*Work to be completed*.
Gather all lines in the entries below that include the word "className".

*Records for this task*.

- Opening Delimiter -

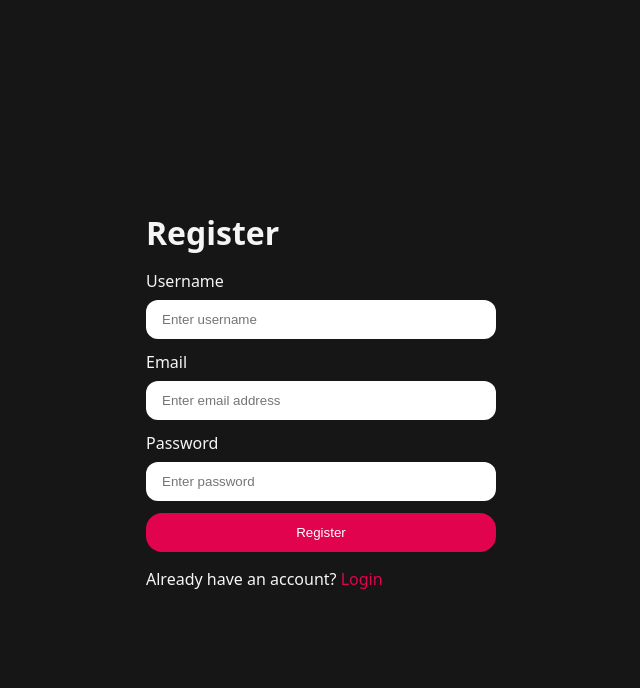
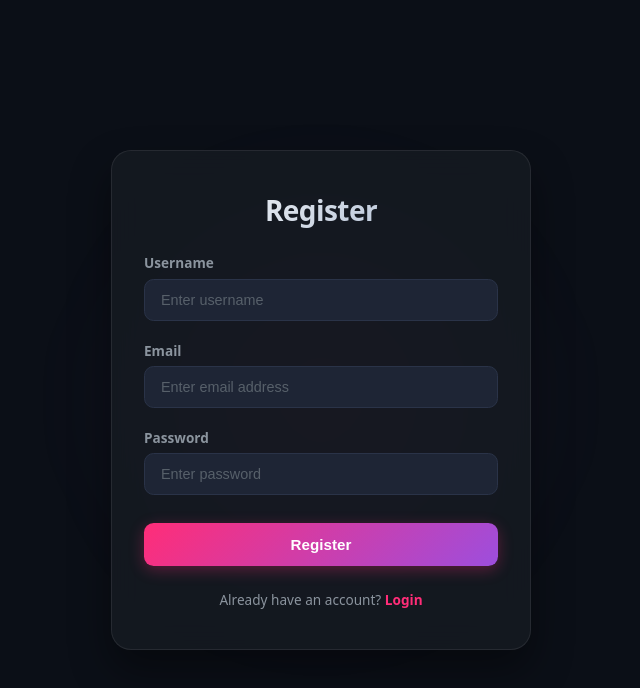
Before and after one commit to RudraMangroliya/interview-ai, a React app in the folder Frontend/: page /register in a window 1280 px wide. Shown: the top 688 px of the page, without its empty margins (319-959 px from the left). Built offline with nearby package versions, Linux system fonts and the light colour scheme; no server answers; the HTML template or start-up script is replaced by a standard one.

Commit message:
Upgrade Recent Reports guest CTA card and Auth forms UI with modern glassmorphic design

```diff
--- a/Frontend/src/features/auth/auth.form.scss
+++ b/Frontend/src/features/auth/auth.form.scss
@@ -1,44 +1,132 @@
-main{
+main {
     min-height: 100vh;
     width: 100%;
-
+    background-color: #0b0f17;
+    color: #e6edf3;
+    font-family: system-ui, -apple-system, BlinkMacSystemFont, 'Segoe UI', Roboto, sans-serif;
     display: flex;
     justify-content: center;
     align-items: center;
+    padding: 1.5rem;
+    position: relative;
+    overflow: hidden;
 
+    &::before {
+        content: '';
+        position: absolute;
+        width: 450px;
+        height: 450px;
+        background: radial-gradient(circle, rgba(255, 45, 120, 0.15) 0%, rgba(157, 78, 221, 0.08) 40%, transparent 70%);
+        border-radius: 50%;
+        filter: blur(50px);
+        pointer-events: none;
+    }
 
-    .form-container{
-        min-width: 350px;
-
+    .form-container {
+        position: relative;
+        z-index: 2;
+        width: 100%;
+        max-width: 420px;
+        background: rgba(22, 27, 34, 0.85);
+        backdrop-filter: blur(16px);
+        border: 1px solid rgba(255, 255, 255, 0.08);
+        border-radius: 1.25rem;
+        padding: 2.5rem 2rem;
+        box-shadow: 0 20px 40px rgba(0, 0, 0, 0.4);
         display: flex;
         flex-direction: column;
-        gap: 1rem;
+        gap: 1.5rem;
+
+        h1 {
+            font-size: 1.75rem;
+            font-weight: 800;
+            margin: 0;
+            text-align: center;
+            background: linear-gradient(135deg, #ffffff 0%, #a3b3cc 100%);
+            -webkit-background-clip: text;
+            -webkit-text-fill-color: transparent;
+            letter-spacing: -0.02em;
         }
 
-    form{
+        form {
             display: flex;
             flex-direction: column;
-        gap: 0.75rem;
+            gap: 1.25rem;
         }
 
-    .input-group{
+        .input-group {
             display: flex;
             flex-direction: column;
+            gap: 0.4rem;
 
-        gap: 0.5rem;
+            label {
+                font-size: 0.85rem;
+                font-weight: 600;
+                color: #8b949e;
+            }
 
+            input {
+                width: 100%;
+                background-color: #1e2535;
+                border: 1px solid #2a3348;
+                outline: none;
+                padding: 0.75rem 1rem;
+                border-radius: 0.6rem;
+                color: #e6edf3;
+                font-size: 0.9rem;
+                transition: border-color 0.2s, box-shadow 0.2s;
 
-        input{
-            border: none;
-            outline: none;
-            padding-inline: 1rem;
-            padding-block: 0.75rem;
-            border-radius: 0.75rem;
+                &::placeholder {
+                    color: #57606a;
+                }
+
+                &:focus {
+                    border-color: #ff2d78;
+                    box-shadow: 0 0 0 3px rgba(255, 45, 120, 0.15);
+                }
             }
         }
 
-    a{
-        color: #e1034d;
-        text-decoration: none;
+        .primary-button {
+            margin-top: 0.5rem;
+            padding: 0.8rem;
+            background: linear-gradient(135deg, #ff2d78 0%, #9d4edd 100%);
+            color: #ffffff;
+            font-size: 0.95rem;
+            font-weight: 700;
+            border: none;
+            border-radius: 0.6rem;
+            cursor: pointer;
+            transition: opacity 0.2s, transform 0.1s, box-shadow 0.2s;
+            box-shadow: 0 4px 15px rgba(255, 45, 120, 0.3);
+
+            &:hover {
+                opacity: 0.95;
+                box-shadow: 0 6px 20px rgba(255, 45, 120, 0.4);
+            }
+
+            &:active {
+                transform: scale(0.98);
             }
         }
+
+        p {
+            font-size: 0.85rem;
+            color: #8b949e;
+            text-align: center;
+            margin: 0;
+        }
+
+        a {
+            color: #ff2d78;
+            font-weight: 600;
+            text-decoration: none;
+            transition: color 0.2s;
+
+            &:hover {
+                color: #ff6b9d;
+                text-decoration: underline;
+            }
+        }
+    }
+}
--- a/Frontend/src/features/interview/pages/Home.jsx
+++ b/Frontend/src/features/interview/pages/Home.jsx
@@ -310,12 +310,30 @@ const Home = () => {
                 <section className='recent-reports'>
                     <h2>My Recent Interview Plans</h2>
                     {!user ? (
-                        <p className='no-reports-msg'>
-                            <button type="button" onClick={() => navigate('/login')} style={{ background: 'none', border: 'none', color: '#ff2d78', textDecoration: 'underline', cursor: 'pointer', padding: 0, font: 'inherit' }}>Sign in</button> to view and manage your saved interview plans history.
-                        </p>
+                        <div className='guest-cta-card'>
+                            <div className='guest-cta-badge'>
+                                <svg xmlns="http://www.w3.org/2000/svg" width="22" height="22" viewBox="0 0 24 24" fill="none" stroke="currentColor" strokeWidth="2" strokeLinecap="round" strokeLinejoin="round">
+                                    <rect x="3" y="11" width="18" height="11" rx="2" ry="2"/>
+                                    <path d="M7 11V7a5 5 0 0 1 10 0v4"/>
+                                </svg>
+                            </div>
+                            <div className='guest-cta-content'>
+                                <h3>Save &amp; Track Your Interview Strategy History</h3>
+                                <p>Sign in to save generated mock questions, track candidate match scores, and access your 7-day preparation roadmaps anytime.</p>
+                            </div>
+                            <div className='guest-cta-actions'>
+                                <button type="button" className='guest-btn guest-btn--primary' onClick={() => navigate('/login')}>
+                                    Sign In
+                                </button>
+                                <button type="button" className='guest-btn guest-btn--secondary' onClick={() => navigate('/register')}>
+                                    Create Account
+                                </button>
+                            </div>
+                        </div>
                     ) : reportsLoading ? (
                         <RecentReportsSkeleton />
                     ) : reports.length > 0 ? (
+
                         <ul className='reports-list'>
                             {reports.map(report => (
                                 <li key={report._id} className='report-item' onClick={() => navigate(`/interview/${report._id}`)}>
--- a/Frontend/src/features/interview/style/home.scss
+++ b/Frontend/src/features/interview/style/home.scss
@@ -601,6 +601,89 @@ $font-stack:     system-ui, -apple-system, BlinkMacSystemFont, 'Segoe UI', Robot
         margin: 0;
     }
 
+    .guest-cta-card {
+        width: 100%;
+        background: linear-gradient(135deg, rgba(22, 27, 34, 0.9) 0%, rgba(28, 34, 48, 0.9) 100%);
+        border: 1px solid rgba(255, 45, 120, 0.25);
+        border-radius: 1rem;
+        padding: 1.5rem;
+        display: flex;
+        align-items: center;
+        gap: 1.25rem;
+        box-shadow: 0 8px 24px rgba(0, 0, 0, 0.3);
+
+        .guest-cta-badge {
+            width: 44px;
+            height: 44px;
+            background: linear-gradient(135deg, rgba(255, 45, 120, 0.2), rgba(157, 78, 221, 0.2));
+            border: 1px solid rgba(255, 45, 120, 0.4);
+            border-radius: 0.75rem;
+            display: flex;
+            align-items: center;
+            justify-content: center;
+            color: #ff2d78;
+            flex-shrink: 0;
+        }
+
+        .guest-cta-content {
+            flex: 1;
+
+            h3 {
+                font-size: 0.95rem;
+                font-weight: 700;
+                color: $text-primary;
+                margin: 0 0 0.25rem 0;
+            }
+
+            p {
+                font-size: 0.825rem;
+                color: $text-muted;
+                margin: 0;
+                line-height: 1.5;
+            }
+        }
+
+        .guest-cta-actions {
+            display: flex;
+            align-items: center;
+            gap: 0.75rem;
+            flex-shrink: 0;
+
+            .guest-btn {
+                padding: 0.5rem 1.1rem;
+                border-radius: 0.5rem;
+                font-size: 0.825rem;
+                font-weight: 600;
+                cursor: pointer;
+                transition: all 0.2s ease;
+                font-family: $font-stack;
+
+                &--primary {
+                    background: linear-gradient(135deg, $accent, $accent-alt);
+                    color: #ffffff;
+                    border: none;
+                    box-shadow: 0 4px 12px rgba(255, 45, 120, 0.3);
+
+                    &:hover {
+                        opacity: 0.92;
+                    }
+                }
+
+                &--secondary {
+                    background: transparent;
+                    color: $text-primary;
+                    border: 1px solid $border-color;
+
+                    &:hover {
+                        border-color: $accent;
+                        color: $accent;
+                    }
+                }
+            }
+        }
+    }
+
+
     .reports-list {
         display: grid;
         grid-template-columns: repeat(auto-fill, minmax(260px, 1fr));
```
Lines whose indentation alone changed are shown as unchanged.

- Closing Delimiter -

*Exercise output*.
                 <section className='recent-reports'>
-                        <p className='no-reports-msg'>
+                        <div className='guest-cta-card'>
+                            <div className='guest-cta-badge'>
+                            <div className='guest-cta-content'>
+                            <div className='guest-cta-actions'>
+                                <button type="button" className='guest-btn guest-btn--primary' onClick={() => navigate('/login')}>
+                                <button type="button" className='guest-btn guest-btn--secondary' onClick={() => navigate('/register')}>
                         <ul className='reports-list'>
                                 <li key={report._id} className='report-item' onClick={() => navigate(`/interview/${report._id}`)}>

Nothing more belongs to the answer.